I'd like to start a thread on this subject, which will probably be of more interest to the guitar players here.
Due to environmental concerns it looks as if the use of Rosewood and Ebony for guitar fretboards and bridges could be a thing of the past very shortly. Certainly the days of rejecting a lot of wood to find a faultless piece for a fretboard have gone. How long before maple, mahogany, cedar and spruce follow? I know that luthiers generally keep a stock of materials for their guitar building, but I can't help wondering if the guys making guitars now may be the last generation to use the exotic tonewoods.
So that makes us on to alternative materials. I've recently become aware of a paper/resin composite material called Rocklite Ebano that can be used to replace ebony for fretboards and bridges. Martin are already using a similar material, Black Diamond Richlite®, to replace ebony on their products.
As regards guitar bodies well various plastics have been used in the past, perhaps Ovation being the most well known, although that wasn't for a guitar top. The reverse of what they did was looked at by the University of Loughborough in conjunction with Gordon Giltrap (guitarist) and Rob Armstrong (Luthier) - an acoustic guitar was produced with a wooden body, but polymer top. Gordon went on to record an album with it. We've now got carbon fibre guitars too.
So lastly onto fretwire - not due to envirmental concerns, but there are more alternatives available now, such as stainless steel.

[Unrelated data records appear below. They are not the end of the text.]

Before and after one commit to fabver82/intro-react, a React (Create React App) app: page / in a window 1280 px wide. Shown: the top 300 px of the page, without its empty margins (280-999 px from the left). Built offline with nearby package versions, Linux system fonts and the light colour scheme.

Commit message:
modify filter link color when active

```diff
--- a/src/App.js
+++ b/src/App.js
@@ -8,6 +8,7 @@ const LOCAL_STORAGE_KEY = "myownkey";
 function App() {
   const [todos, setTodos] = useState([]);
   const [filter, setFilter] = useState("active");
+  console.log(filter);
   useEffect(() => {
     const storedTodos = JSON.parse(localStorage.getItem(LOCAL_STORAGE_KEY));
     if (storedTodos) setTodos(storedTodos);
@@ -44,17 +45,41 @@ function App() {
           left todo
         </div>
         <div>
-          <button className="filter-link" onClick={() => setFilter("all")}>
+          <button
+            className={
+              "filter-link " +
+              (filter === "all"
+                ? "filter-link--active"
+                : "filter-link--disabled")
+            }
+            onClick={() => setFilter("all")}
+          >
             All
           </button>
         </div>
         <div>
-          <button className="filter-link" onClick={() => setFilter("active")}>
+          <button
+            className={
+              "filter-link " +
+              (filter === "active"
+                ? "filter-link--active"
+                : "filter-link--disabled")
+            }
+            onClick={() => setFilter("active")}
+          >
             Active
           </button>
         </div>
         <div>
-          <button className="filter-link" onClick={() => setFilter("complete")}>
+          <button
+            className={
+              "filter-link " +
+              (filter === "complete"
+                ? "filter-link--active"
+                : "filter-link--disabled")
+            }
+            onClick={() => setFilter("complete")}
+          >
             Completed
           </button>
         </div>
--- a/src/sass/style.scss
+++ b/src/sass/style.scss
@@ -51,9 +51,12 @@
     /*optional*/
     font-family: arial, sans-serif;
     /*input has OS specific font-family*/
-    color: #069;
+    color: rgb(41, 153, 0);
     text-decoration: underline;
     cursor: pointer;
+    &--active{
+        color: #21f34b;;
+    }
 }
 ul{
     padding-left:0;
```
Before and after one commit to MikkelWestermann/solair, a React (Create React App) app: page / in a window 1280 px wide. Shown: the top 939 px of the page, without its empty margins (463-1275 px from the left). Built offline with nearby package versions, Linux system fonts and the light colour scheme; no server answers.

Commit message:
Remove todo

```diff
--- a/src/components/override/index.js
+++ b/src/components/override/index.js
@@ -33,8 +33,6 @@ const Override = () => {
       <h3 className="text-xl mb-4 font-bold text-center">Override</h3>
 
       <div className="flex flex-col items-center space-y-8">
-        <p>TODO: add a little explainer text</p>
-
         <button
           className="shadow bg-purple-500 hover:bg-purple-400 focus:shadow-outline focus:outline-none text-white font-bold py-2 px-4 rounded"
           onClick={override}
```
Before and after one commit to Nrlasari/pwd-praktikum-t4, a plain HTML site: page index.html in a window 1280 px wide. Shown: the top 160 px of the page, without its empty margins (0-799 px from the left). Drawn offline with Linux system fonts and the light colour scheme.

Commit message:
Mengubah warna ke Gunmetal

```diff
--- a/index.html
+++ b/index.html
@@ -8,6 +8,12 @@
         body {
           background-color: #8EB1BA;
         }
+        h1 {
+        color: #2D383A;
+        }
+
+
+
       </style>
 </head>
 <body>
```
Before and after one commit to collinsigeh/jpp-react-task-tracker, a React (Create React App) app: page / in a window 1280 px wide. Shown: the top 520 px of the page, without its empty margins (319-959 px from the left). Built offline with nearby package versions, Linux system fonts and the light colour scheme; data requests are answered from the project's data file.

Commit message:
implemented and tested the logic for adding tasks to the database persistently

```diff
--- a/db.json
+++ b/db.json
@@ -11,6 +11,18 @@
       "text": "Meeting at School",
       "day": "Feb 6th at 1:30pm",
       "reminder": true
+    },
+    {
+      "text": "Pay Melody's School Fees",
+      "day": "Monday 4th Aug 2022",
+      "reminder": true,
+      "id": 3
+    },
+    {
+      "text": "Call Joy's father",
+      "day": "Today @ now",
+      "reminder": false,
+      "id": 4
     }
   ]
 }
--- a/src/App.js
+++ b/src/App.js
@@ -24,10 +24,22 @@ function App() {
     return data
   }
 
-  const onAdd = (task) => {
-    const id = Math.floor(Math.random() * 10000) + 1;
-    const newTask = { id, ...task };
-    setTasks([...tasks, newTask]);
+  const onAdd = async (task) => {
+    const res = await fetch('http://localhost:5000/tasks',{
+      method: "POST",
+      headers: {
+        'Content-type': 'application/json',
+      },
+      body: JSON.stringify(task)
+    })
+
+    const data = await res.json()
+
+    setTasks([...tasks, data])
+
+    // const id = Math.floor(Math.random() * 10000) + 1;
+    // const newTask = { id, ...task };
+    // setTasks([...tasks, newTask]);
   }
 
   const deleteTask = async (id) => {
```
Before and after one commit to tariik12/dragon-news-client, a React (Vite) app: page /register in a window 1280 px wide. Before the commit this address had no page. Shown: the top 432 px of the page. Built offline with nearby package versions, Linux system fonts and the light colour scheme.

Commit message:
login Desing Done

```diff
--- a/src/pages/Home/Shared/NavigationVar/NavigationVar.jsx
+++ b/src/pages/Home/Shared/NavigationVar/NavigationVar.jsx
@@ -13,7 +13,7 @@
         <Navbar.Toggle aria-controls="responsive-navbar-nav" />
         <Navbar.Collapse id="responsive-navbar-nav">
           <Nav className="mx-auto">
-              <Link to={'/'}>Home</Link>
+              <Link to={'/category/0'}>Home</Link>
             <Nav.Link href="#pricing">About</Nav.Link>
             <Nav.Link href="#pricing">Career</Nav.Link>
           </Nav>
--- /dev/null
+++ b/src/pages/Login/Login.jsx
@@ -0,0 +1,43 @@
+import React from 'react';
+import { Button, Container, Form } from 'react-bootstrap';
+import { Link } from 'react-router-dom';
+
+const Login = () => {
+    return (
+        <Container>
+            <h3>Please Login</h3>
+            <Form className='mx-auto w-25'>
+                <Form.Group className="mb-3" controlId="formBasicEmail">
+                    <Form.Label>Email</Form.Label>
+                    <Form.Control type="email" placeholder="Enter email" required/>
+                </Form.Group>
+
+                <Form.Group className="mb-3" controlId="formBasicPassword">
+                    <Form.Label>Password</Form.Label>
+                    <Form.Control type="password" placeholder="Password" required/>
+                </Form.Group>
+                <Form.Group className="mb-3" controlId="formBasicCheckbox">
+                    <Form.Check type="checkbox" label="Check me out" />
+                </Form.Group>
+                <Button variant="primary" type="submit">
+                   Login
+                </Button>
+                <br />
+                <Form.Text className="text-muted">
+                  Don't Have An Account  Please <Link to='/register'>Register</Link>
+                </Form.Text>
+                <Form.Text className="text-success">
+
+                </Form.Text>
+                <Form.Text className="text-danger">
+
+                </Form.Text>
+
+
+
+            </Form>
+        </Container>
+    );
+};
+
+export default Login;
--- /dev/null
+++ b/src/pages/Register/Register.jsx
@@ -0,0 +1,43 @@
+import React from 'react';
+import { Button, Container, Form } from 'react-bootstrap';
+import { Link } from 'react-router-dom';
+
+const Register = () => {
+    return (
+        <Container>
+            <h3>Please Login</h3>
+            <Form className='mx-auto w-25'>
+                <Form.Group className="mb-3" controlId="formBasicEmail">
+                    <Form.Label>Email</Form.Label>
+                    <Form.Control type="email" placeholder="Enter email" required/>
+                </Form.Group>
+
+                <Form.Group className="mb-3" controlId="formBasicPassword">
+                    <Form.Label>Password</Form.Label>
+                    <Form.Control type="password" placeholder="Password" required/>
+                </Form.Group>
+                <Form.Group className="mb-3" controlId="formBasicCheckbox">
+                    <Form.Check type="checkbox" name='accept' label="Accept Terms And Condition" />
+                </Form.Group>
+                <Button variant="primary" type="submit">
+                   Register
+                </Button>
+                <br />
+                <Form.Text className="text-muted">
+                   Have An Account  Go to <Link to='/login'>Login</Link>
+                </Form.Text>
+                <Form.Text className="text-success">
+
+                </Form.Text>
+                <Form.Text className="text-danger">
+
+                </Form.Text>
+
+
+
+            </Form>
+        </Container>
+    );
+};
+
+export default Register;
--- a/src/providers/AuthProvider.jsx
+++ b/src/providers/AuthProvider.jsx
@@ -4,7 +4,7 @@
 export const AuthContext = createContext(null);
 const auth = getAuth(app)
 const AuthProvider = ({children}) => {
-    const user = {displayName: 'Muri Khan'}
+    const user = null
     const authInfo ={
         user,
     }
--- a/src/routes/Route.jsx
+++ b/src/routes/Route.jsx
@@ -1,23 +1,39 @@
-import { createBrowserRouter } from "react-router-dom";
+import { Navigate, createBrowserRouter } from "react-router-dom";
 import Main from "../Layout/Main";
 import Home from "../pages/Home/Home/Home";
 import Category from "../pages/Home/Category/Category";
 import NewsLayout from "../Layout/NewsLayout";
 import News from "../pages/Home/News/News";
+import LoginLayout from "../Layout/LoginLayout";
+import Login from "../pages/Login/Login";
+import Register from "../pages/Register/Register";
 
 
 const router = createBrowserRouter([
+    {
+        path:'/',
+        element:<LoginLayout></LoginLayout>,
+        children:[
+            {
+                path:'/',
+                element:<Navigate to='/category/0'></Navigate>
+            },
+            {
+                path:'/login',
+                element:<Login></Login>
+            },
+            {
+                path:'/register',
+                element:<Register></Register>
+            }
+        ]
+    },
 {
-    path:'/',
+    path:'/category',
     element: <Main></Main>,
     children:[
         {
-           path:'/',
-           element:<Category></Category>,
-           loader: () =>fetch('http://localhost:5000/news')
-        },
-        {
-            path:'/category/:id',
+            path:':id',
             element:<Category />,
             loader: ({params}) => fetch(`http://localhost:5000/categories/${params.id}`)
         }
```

I'd be interested to know if any of the players here have any experience of the more modern materials and how they feel about moving away from the woods that have traditionally been used in guitar manufacture.